*** Material supplied ***
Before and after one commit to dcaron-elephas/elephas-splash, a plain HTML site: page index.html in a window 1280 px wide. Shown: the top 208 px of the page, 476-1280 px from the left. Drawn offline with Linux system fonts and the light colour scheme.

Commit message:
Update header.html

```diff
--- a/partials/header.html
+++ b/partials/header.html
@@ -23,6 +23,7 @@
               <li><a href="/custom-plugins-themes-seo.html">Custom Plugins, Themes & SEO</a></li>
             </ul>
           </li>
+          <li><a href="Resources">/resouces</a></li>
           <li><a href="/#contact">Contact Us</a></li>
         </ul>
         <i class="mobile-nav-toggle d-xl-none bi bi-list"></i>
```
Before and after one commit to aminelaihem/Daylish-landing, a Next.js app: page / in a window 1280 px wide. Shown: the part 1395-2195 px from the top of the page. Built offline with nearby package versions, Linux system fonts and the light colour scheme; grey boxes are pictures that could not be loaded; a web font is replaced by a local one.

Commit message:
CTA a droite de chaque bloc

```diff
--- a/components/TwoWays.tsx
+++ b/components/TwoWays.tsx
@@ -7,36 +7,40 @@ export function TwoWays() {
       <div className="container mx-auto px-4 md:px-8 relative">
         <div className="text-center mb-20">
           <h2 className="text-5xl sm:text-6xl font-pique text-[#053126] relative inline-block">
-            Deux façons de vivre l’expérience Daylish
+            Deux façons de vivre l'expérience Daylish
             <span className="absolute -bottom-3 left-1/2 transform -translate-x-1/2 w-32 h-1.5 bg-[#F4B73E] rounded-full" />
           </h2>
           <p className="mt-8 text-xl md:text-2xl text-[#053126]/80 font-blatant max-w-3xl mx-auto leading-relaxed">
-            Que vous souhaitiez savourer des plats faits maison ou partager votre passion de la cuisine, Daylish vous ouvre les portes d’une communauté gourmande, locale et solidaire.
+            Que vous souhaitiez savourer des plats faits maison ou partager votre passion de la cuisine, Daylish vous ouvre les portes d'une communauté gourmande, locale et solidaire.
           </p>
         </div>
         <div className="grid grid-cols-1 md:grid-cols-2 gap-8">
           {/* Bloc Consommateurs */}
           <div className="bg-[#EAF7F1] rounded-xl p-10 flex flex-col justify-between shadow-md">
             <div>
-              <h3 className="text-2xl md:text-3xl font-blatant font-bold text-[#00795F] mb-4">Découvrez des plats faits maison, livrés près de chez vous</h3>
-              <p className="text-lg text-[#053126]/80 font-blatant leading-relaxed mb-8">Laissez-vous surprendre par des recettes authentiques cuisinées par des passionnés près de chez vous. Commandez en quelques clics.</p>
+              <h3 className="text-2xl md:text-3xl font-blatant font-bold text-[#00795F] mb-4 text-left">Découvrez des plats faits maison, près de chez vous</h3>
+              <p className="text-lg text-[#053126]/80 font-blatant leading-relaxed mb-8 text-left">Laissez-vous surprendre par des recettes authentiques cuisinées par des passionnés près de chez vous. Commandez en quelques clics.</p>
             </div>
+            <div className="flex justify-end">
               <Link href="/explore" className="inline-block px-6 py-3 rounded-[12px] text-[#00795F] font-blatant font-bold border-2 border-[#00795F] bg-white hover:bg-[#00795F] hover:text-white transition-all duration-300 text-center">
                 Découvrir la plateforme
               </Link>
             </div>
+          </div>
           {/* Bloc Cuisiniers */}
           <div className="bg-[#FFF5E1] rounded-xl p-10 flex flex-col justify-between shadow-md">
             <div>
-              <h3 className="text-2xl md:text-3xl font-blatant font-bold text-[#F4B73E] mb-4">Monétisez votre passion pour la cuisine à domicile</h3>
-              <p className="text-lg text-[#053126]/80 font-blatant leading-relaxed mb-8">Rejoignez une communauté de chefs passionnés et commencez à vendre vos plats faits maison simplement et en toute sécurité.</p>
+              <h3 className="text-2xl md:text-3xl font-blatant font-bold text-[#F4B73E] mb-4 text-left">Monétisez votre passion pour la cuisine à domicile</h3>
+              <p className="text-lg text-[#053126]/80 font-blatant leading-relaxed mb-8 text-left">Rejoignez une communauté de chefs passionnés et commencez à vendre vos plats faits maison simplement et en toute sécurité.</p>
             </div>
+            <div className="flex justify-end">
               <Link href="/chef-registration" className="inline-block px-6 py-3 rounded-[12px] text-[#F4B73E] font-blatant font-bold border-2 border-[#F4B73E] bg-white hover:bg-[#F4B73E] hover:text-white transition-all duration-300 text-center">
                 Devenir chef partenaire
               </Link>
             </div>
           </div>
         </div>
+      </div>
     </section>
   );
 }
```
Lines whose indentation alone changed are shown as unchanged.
*** End of Material supplied ***
_What you should do_: Only the lines containing "inline" are needed; copy each of them from the data.

_Exercise result_:
           <h2 className="text-5xl sm:text-6xl font-pique text-[#053126] relative inline-block">
               <Link href="/explore" className="inline-block px-6 py-3 rounded-[12px] text-[#00795F] font-blatant font-bold border-2 border-[#00795F] bg-white hover:bg-[#00795F] hover:text-white transition-all duration-300 text-center">
               <Link href="/chef-registration" className="inline-block px-6 py-3 rounded-[12px] text-[#F4B73E] font-blatant font-bold border-2 border-[#F4B73E] bg-white hover:bg-[#F4B73E] hover:text-white transition-all duration-300 text-center">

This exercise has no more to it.